The man responsible for one of Winnipeg's worst acts of workplace violence is now free in the community after receiving glowing recommendations from justice officials.
Stephen Underwood, 61, was granted full parole earlier this month after spending 15 years behind bars, documents obtained by the Free Press show.
Underwood pleaded guilty to manslaughter for a deadly May 1998 attack inside Grace Hospital. He was originally charged with first-degree murder, but the Crown agreed to a lesser plea after mental-health assessments found him fit to stand trial but disturbed enough to raise questions about his intent.
Bill Larson, Grace Hospital's manager of human resources who had tried to fire Underwood earlier in the day, was stabbed 13 times while he pleaded for his life in front of several colleagues. Underwood was given a rare life sentence with no chance of parole for at least 10 years. However, federal officials are under no requirement to release him at any time.
Underwood was granted day parole in late 2012, which allowed him to spend several hours at a time in the community under stringent conditions meant to reduce his risk to society. They included abstaining from drugs and alcohol and continuing psychological counselling for ongoing mental-health concerns. Each night, Underwood had to report to a halfway house in the city.

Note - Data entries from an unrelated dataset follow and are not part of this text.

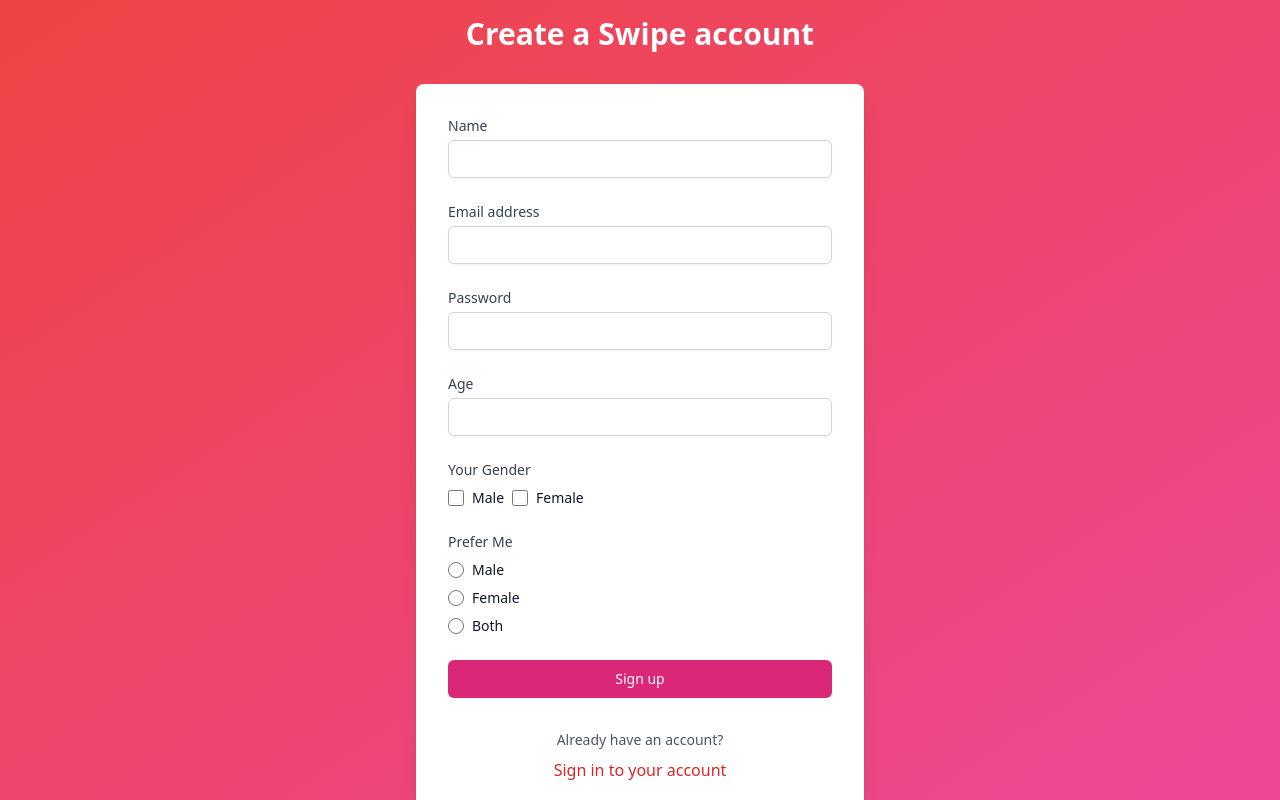
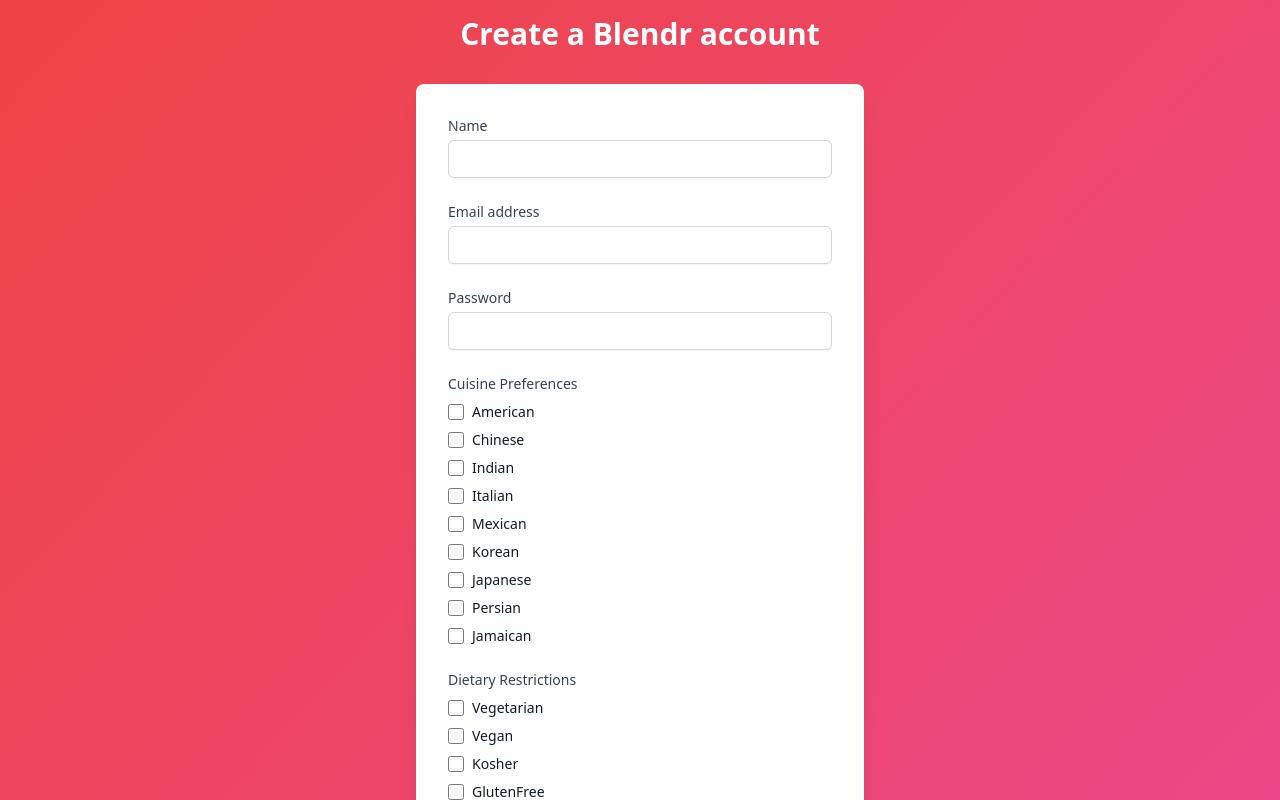
Before and after one commit to nathanhtkd/Blendr, a React (Vite) app in the folder client/: page /auth in a window 1280 px wide. Both pictures are taken after typing "name@example.com", "Sample123" into the empty fields and a click on the button "Create a new account". Shown: the top 800 px of the page. Built offline with nearby package versions, Linux system fonts and the light colour scheme; no server answers.

Commit message:
update app name, user schema, signup form

```diff
--- a/client/index.html
+++ b/client/index.html
@@ -4,7 +4,7 @@
 		<meta charset="UTF-8" />
 		<link rel="icon" type="image/svg+xml" href="/vite.svg" />
 		<meta name="viewport" content="width=device-width, initial-scale=1.0" />
-		<title>Vite + React</title>
+		<title>Blendr</title>
 	</head>
 	<body>
 		<div id="root"></div>
--- a/client/src/components/Header.jsx
+++ b/client/src/components/Header.jsx
@@ -28,7 +28,7 @@
 					<div className='flex items-center'>
 						<Link to='/' className='flex items-center space-x-2'>
 							<Flame className='w-8 h-8 text-white' />
-							<span className='text-2xl font-bold text-white hidden sm:inline'>Swipe</span>
+							<span className='text-2xl font-bold text-white hidden sm:inline'>Blendr</span>
 						</Link>
 					</div>
 
--- a/client/src/components/SignUpForm.jsx
+++ b/client/src/components/SignUpForm.jsx
@@ -5,20 +5,54 @@
 	const [name, setName] = useState("");
 	const [email, setEmail] = useState("");
 	const [password, setPassword] = useState("");
-	const [gender, setGender] = useState("");
-	const [age, setAge] = useState("");
-	const [genderPreference, setGenderPreference] = useState("");
+	const [dietaryRestrictions, setDietaryRestrictions] = useState({
+		vegetarian: false,
+		vegan: false,
+		kosher: false,
+		glutenFree: false,
+		dairyFree: false,
+	});
+	const [allergies, setAllergies] = useState("");
+	const [availableAppliances, setAvailableAppliances] = useState({
+		airFryer: false,
+		microwave: false,
+		oven: false,
+		stoveTop: false,
+		sousVide: false,
+		deepFryer: false,
+		blender: false,
+		instantPot: false,
+	});
+	const [cuisinePreferences, setCuisinePreferences] = useState({
+		American: false,
+		Chinese: false,
+		Indian: false,
+		Italian: false,
+		Mexican: false,
+		Korean: false,
+		Japanese: false,
+		Persian: false,
+		Jamaican: false,
+	});
 
 	const { signup, loading } = useAuthStore();
 
+	const handleSubmit = (e) => {
+		e.preventDefault();
+		signup({
+			name,
+			email,
+			password,
+			preferences: {
+				cuisines: Object.keys(cuisinePreferences).filter(cuisine => cuisinePreferences[cuisine])
+			},
+			dietaryRestrictions: { ...dietaryRestrictions, allergies: allergies.split(',').map(a => a.trim()) },
+			availableAppliances,
+		});
+	};
+
 	return (
-		<form
-			className='space-y-6'
-			onSubmit={(e) => {
-				e.preventDefault();
-				signup({ name, email, password, gender, age, genderPreference });
-			}}
-		>
+		<form className='space-y-6' onSubmit={handleSubmit}>
 			{/* NAME */}
 			<div>
 				<label htmlFor='name' className='block text-sm font-medium text-gray-700'>
@@ -75,105 +109,87 @@
 				</div>
 			</div>
 
-			{/* AGE */}
+			{/* CUISINE PREFERENCES */}
 			<div>
-				<label htmlFor='age' className='block text-sm font-medium text-gray-700'>
-					Age
+				<label className="block text-sm font-medium text-gray-700">Cuisine Preferences</label>
+				<div className="mt-2 space-y-2">
+					{Object.keys(cuisinePreferences).map((cuisine) => (
+						<div key={cuisine} className="flex items-center">
+							<input
+								id={`cuisine-${cuisine}`}
+								name={`cuisine-${cuisine}`}
+								type="checkbox"
+								checked={cuisinePreferences[cuisine]}
+								onChange={(e) => setCuisinePreferences({ ...cuisinePreferences, [cuisine]: e.target.checked })}
+								className="h-4 w-4 text-pink-600 focus:ring-pink-500 border-gray-300 rounded"
+							/>
+							<label htmlFor={`cuisine-${cuisine}`} className="ml-2 block text-sm text-gray-900">
+								{cuisine}
 							</label>
-				<div className='mt-1'>
-					<input
-						id='age'
-						name='age'
-						type='number'
-						required
-						value={age}
-						onChange={(e) => setAge(e.target.value)}
-						min='18'
-						max='120'
-						className='appearance-none block w-full px-3 py-2 border border-gray-300 rounded-md shadow-sm placeholder-gray-400 focus:outline-none focus:ring-pink-500 focus:border-pink-500 sm:text-sm'
-					/>
+						</div>
+					))}
 				</div>
 			</div>
 
-			{/* GENDER */}
+			{/* DIETARY RESTRICTIONS */}
 			<div>
-				<label className='block text-sm font-medium text-gray-700'>Your Gender</label>
-				<div className='mt-2 flex gap-2'>
-					<div className='flex items-center'>
+				<label className="block text-sm font-medium text-gray-700">Dietary Restrictions</label>
+				<div className="mt-2 space-y-2">
+					{Object.keys(dietaryRestrictions).map((restriction) => (
+						<div key={restriction} className="flex items-center">
 							<input
-							id='male'
-							name='gender'
-							type='checkbox'
-							checked={gender === "male"}
-							onChange={() => setGender("male")}
-							className='h-4 w-4 text-pink-600 focus:ring-pink-500 border-gray-300 rounded'
+								id={restriction}
+								name={restriction}
+								type="checkbox"
+								checked={dietaryRestrictions[restriction]}
+								onChange={(e) => setDietaryRestrictions({ ...dietaryRestrictions, [restriction]: e.target.checked })}
+								className="h-4 w-4 text-pink-600 focus:ring-pink-500 border-gray-300 rounded"
 							/>
-						<label htmlFor='male' className='ml-2 block text-sm text-gray-900'>
-							Male
+							<label htmlFor={restriction} className="ml-2 block text-sm text-gray-900">
+								{restriction.charAt(0).toUpperCase() + restriction.slice(1)}
 							</label>
 						</div>
-					<div className='flex items-center'>
-						<input
-							id='female'
-							name='gender'
-							type='checkbox'
-							checked={gender === "female"}
-							onChange={() => setGender("female")}
-							className='h-4 w-4 text-pink-600 focus:ring-pink-500 border-gray-300 rounded'
-						/>
-						<label htmlFor='female' className='ml-2 block text-sm text-gray-900'>
-							Female
-						</label>
-					</div>
+					))}
 				</div>
 			</div>
 
-			{/* GENDER PREFERENCE */}
+			{/* ALLERGIES */}
 			<div>
-				<label className='block text-sm font-medium text-gray-700'>Prefer Me</label>
-				<div className='mt-2 space-y-2'>
-					<div className='flex items-center'>
+				<label htmlFor="allergies" className="block text-sm font-medium text-gray-700">
+					Allergies (comma-separated)
+				</label>
 				<input
-							id='prefer-male'
-							name='gender-preference'
-							type='radio'
-							value='male'
-							checked={genderPreference === "male"}
-							onChange={(e) => setGenderPreference(e.target.value)}
-							className='h-4 w-4 text-pink-600 focus:ring-pink-500 border-gray-300'
+					id="allergies"
+					name="allergies"
+					type="text"
+					value={allergies}
+					onChange={(e) => setAllergies(e.target.value)}
+					className="mt-1 block w-full px-3 py-2 border border-gray-300 rounded-md shadow-sm focus:outline-none focus:ring-pink-500 focus:border-pink-500 sm:text-sm"
 				/>
-						<label htmlFor='prefer-male' className='ml-2 block text-sm text-gray-900'>
-							Male
+			</div>
+
+			{/* AVAILABLE APPLIANCES */}
+			<div>
+				<label className="block text-sm font-medium text-gray-700">Available Appliances</label>
+				<div className="mt-2 space-y-2">
+					{Object.keys(availableAppliances).map((appliance) => (
+						<div key={appliance} className="flex items-center">
+							<input
+								id={appliance}
+								name={appliance}
+								type="checkbox"
+								checked={availableAppliances[appliance]}
+								onChange={(e) => setAvailableAppliances({ ...availableAppliances, [appliance]: e.target.checked })}
+								className="h-4 w-4 text-pink-600 focus:ring-pink-500 border-gray-300 rounded"
+							/>
+							<label htmlFor={appliance} className="ml-2 block text-sm text-gray-900">
+								{/* Replace with space-separated words and proper capitalization */}
+								{appliance.replace(/([A-Z])/g, ' $1').trim().split(' ').map(word =>
+									word.charAt(0).toUpperCase() + word.slice(1)
+								).join(' ')}
 							</label>
 						</div>
-					<div className='flex items-center'>
-						<input
-							id='prefer-female'
-							name='gender-preference'
-							type='radio'
-							value='female'
-							checked={genderPreference === "female"}
-							onChange={(e) => setGenderPreference(e.target.value)}
-							className='h-4 w-4 text-pink-600 focus:ring-pink-500 border-gray-300'
-						/>
-						<label htmlFor='prefer-female' className='ml-2 block text-sm text-gray-900'>
-							Female
-						</label>
-					</div>
-					<div className='flex items-center'>
-						<input
-							id='prefer-both'
-							name='gender-preference'
-							type='radio'
-							value='both'
-							checked={genderPreference === "both"}
-							onChange={(e) => setGenderPreference(e.target.value)}
-							className='h-4 w-4 text-pink-600 focus:ring-pink-500 border-gray-300'
-						/>
-						<label htmlFor='prefer-both' className='ml-2 block text-sm text-gray-900'>
-							Both
-						</label>
-					</div>
+					))}
 				</div>
 			</div>
 
@@ -193,4 +209,5 @@
 		</form>
 	);
 };
+
 export default SignUpForm;
--- a/client/src/pages/AuthPage.jsx
+++ b/client/src/pages/AuthPage.jsx
@@ -14,7 +14,7 @@
 		>
 			<div className='w-full max-w-md'>
 				<h2 className='text-center text-3xl font-extrabold text-white mb-8'>
-					{isLogin ? "Sign in to Swipe" : "Create a Swipe account"}
+					{isLogin ? "Sign in to Blendr" : "Create a Blendr account"}
 				</h2>
 
 				<div className='bg-white shadow-xl rounded-lg p-8'>
@@ -22,7 +22,7 @@
 
 					<div className='mt-8 text-center'>
 						<p className='text-sm text-gray-600'>
-							{isLogin ? "New to Swipe?" : "Already have an account?"}
+							{isLogin ? "New to Blendr?" : "Already have an account?"}
 						</p>
 
 						<button
```
Also changed, not shown: 2 other files (tests, documents, lock files or other folders). Lines whose indentation alone changed are shown as unchanged.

That is no longer the case. The National Parole Board recently deemed Underwood a "manageable risk" who has shown great strides toward rehabilitation, which has included the support of his wife and daughter. They say Underwood has completed numerous programs, found full-time employment and even joined a recreational hockey league.
"You have demonstrated your commitment to the expectations of your release," the parole board wrote. "There have been no indications of any violent or aggressive behaviours while you have been on day parole and you have been able to deal with problems using skills learned in programming."
Underwood is now planning to secure his own residence, resume living with his family and is only under orders not to consume alcohol or illegal drugs.
"The board has conducted a careful review of your file," they wrote. Underwood was also noted as showing great insight and remorse for his crime.
At his original sentencing, the Crown told court how Larson pleaded 'No, Stephen, no" before he was killed. Underwood responded by saying "This won't take long" as he clutched a large hunting knife. Underwood walked away, placed the weapon in its sheath and handed it to a hospital doctor while waiting for police.
Larson had tried to play peacemaker with Underwood hours before the attack. The disgruntled employee had refused to undergo a psychiatric evaluation as a condition of his employment after hospital officials grew concerned about his attitude and relationship with other employees, court was told.
Larson had decided to fire Underwood, but the man became enraged with his union representative and started choking him. Larson broke up the fight and Underwood vented his anger toward his boss, blaming him for the troubles. Underwood left and Larson returned to his office but remained "nervous."
His fears were realized hours later when Underwood returned and attacked him.
Following the killing, defence lawyer Saul Simmonds blamed Grace Hospital, Underwood's union and medical officials for a complete "system failure," which he believes caused his client's deadly attack.
He said Underwood had previously been diagnosed as suffering from social phobia and paranoia but required more substantial help than he was given. He said the hospital and union officials only compounded his problems by making him feel like an outcast at work, and said psychiatrists and a psychologist he was seeing failed to get him the treatment he required.
The parole board previously turned down bids from Underwood to be released between 2008 and 2012, saying he still had issues to work on.